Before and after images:
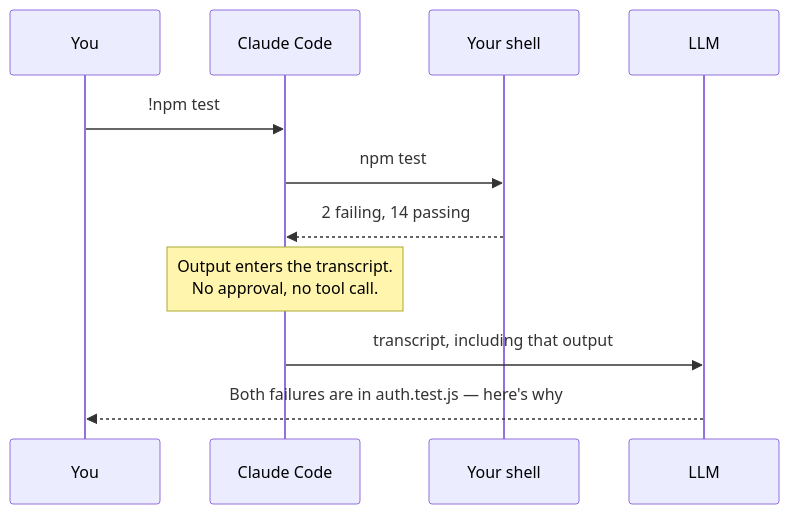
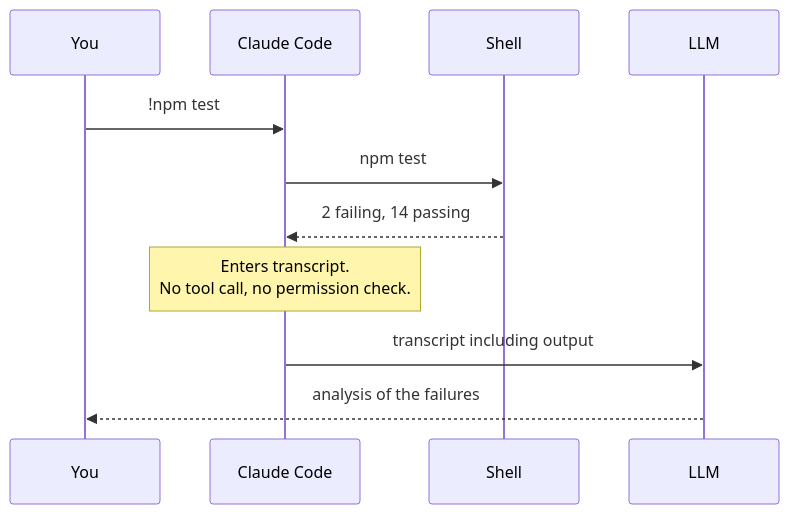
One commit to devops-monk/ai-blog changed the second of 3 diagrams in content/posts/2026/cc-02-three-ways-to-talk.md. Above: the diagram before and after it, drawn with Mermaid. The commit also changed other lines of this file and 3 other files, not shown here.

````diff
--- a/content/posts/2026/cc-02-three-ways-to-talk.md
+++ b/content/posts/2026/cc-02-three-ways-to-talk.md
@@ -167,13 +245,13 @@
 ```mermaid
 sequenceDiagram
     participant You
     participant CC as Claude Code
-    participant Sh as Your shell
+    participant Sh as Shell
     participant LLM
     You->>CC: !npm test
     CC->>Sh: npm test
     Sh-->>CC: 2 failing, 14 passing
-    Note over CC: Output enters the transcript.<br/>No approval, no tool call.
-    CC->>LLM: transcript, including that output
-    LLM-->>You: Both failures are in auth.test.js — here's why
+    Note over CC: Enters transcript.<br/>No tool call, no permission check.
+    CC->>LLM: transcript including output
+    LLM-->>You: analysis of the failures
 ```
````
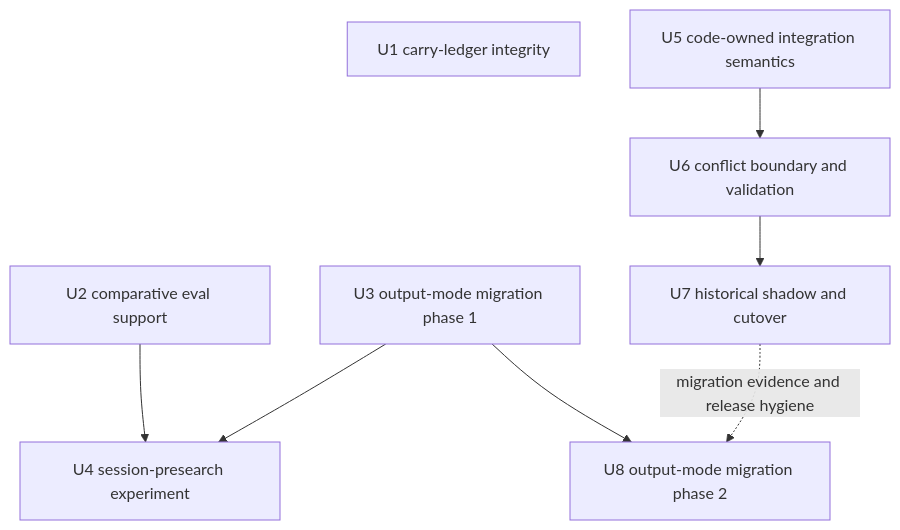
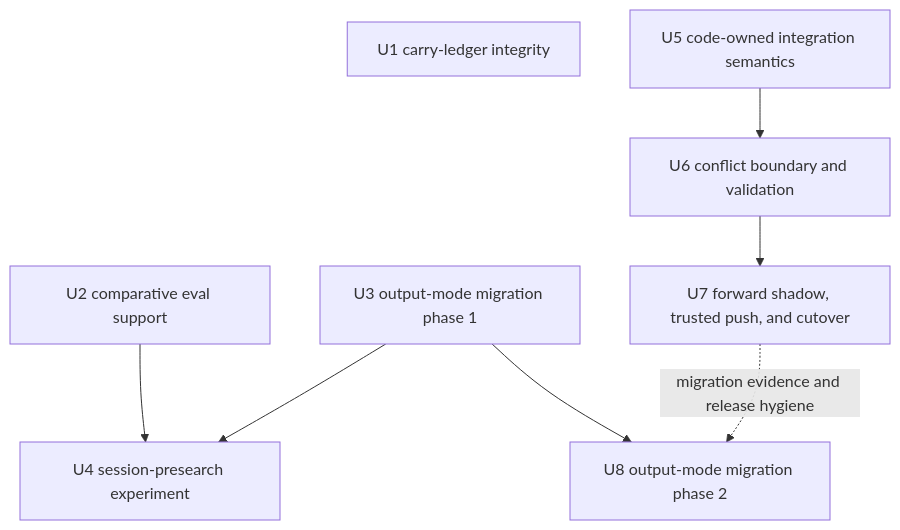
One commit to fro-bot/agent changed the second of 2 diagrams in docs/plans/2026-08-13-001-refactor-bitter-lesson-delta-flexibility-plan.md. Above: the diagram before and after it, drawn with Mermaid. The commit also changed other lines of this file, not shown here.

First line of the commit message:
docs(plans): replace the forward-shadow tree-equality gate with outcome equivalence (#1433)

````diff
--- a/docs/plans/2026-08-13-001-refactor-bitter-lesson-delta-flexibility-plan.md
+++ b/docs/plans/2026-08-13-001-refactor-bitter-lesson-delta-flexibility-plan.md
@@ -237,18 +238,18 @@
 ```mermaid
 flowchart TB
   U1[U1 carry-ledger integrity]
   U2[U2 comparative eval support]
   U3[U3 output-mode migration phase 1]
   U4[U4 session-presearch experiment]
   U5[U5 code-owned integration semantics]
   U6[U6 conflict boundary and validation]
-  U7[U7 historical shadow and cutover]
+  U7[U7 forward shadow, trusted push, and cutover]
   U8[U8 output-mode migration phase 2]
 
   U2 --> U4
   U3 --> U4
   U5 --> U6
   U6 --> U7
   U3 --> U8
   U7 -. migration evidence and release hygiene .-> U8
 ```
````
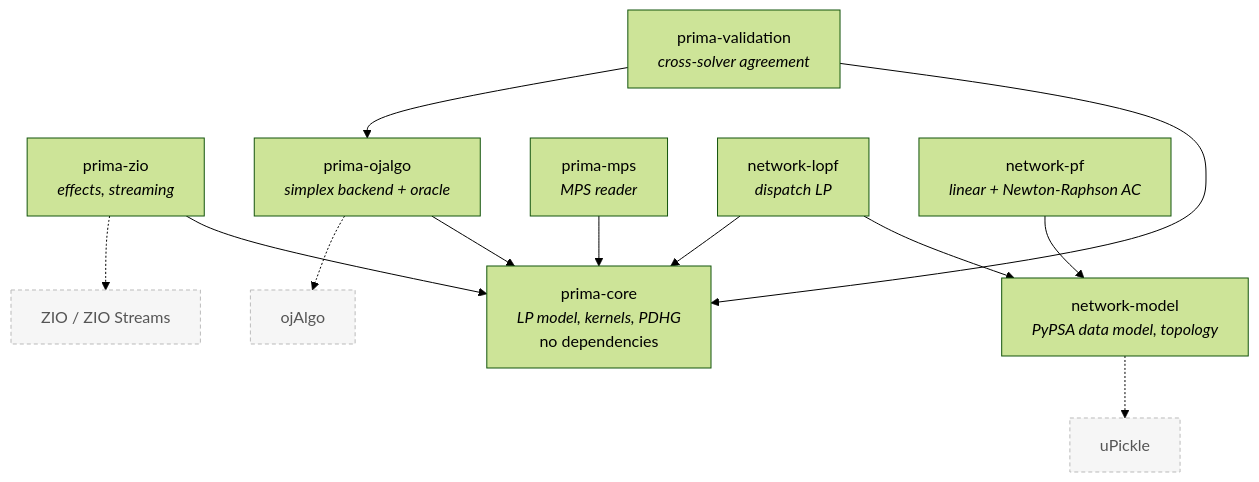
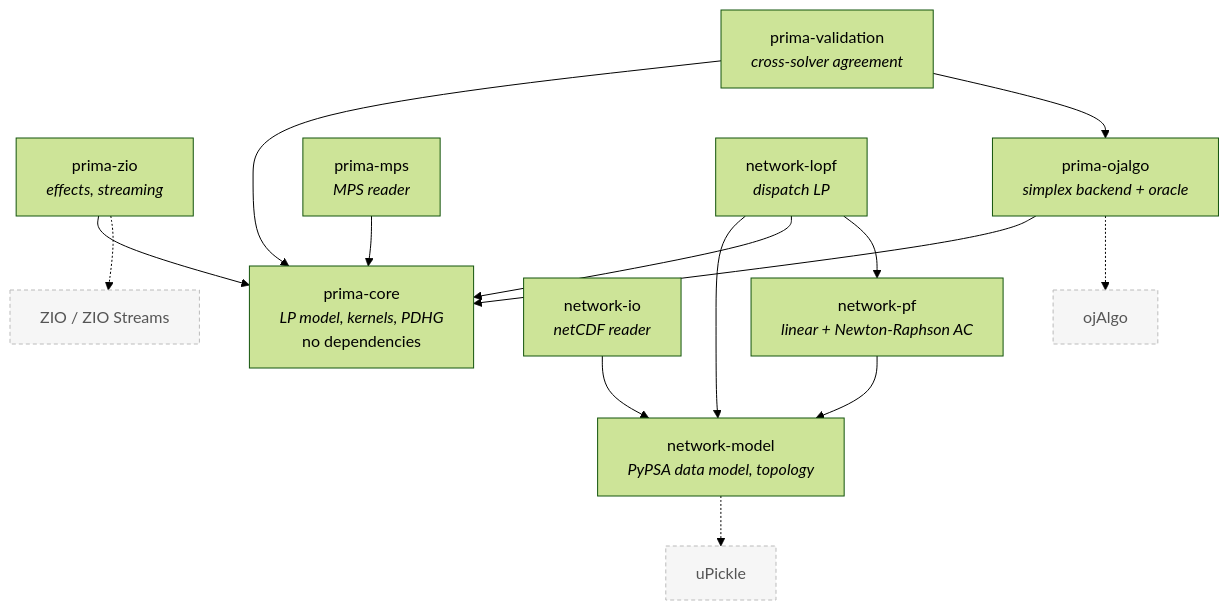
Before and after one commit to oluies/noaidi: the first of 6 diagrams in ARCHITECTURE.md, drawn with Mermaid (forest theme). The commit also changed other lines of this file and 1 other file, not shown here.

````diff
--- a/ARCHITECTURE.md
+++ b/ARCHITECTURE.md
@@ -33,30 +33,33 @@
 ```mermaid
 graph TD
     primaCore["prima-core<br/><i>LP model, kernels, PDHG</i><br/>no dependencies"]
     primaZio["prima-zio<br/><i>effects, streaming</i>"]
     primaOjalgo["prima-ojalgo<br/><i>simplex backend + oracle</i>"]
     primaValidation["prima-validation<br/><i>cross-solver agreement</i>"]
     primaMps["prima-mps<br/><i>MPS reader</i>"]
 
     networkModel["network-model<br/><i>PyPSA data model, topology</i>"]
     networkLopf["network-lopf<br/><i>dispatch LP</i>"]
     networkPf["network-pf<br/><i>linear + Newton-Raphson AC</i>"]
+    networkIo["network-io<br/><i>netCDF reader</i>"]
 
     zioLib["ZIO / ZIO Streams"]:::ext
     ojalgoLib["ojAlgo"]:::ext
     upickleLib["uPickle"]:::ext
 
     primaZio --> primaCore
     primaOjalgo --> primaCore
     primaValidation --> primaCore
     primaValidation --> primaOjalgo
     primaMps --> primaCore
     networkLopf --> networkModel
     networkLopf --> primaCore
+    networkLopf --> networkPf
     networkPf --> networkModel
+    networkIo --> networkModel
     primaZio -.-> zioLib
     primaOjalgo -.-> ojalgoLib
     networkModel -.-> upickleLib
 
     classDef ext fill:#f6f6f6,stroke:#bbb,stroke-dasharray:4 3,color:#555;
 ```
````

- _What the exercise asks_
Starting at the line that contains "primaValidation --> primaCore", retype every line through the end of the records exactly, and nothing else.

- _Expected answer_
     primaValidation --> primaCore
     primaValidation --> primaOjalgo
     primaMps --> primaCore
     networkLopf --> networkModel
     networkLopf --> primaCore
+    networkLopf --> networkPf
     networkPf --> networkModel
+    networkIo --> networkModel
     primaZio -.-> zioLib
     primaOjalgo -.-> ojalgoLib
     networkModel -.-> upickleLib
 
     classDef ext fill:#f6f6f6,stroke:#bbb,stroke-dasharray:4 3,color:#555;
 ```
````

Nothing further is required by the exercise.